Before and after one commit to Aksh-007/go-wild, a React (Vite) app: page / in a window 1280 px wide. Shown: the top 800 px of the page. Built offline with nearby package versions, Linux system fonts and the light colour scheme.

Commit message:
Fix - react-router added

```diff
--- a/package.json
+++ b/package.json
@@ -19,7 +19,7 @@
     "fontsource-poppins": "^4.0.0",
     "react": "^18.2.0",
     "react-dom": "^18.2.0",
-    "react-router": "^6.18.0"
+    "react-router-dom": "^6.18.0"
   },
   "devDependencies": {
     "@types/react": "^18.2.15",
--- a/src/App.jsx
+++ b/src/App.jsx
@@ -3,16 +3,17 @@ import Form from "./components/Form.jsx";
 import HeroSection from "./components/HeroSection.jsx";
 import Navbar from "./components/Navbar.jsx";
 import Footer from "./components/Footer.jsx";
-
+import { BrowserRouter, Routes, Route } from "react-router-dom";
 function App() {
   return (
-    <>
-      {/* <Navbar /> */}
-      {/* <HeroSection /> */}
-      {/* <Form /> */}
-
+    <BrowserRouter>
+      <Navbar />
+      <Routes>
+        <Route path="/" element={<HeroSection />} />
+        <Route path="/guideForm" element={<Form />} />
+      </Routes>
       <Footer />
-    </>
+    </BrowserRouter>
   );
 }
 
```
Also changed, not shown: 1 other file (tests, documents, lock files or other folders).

The problem → In the records above, find each line with the string "from" and list it.

Task response →
@@ -3,16 +3,17 @@ import Form from "./components/Form.jsx";
 import HeroSection from "./components/HeroSection.jsx";
 import Navbar from "./components/Navbar.jsx";
 import Footer from "./components/Footer.jsx";
+import { BrowserRouter, Routes, Route } from "react-router-dom";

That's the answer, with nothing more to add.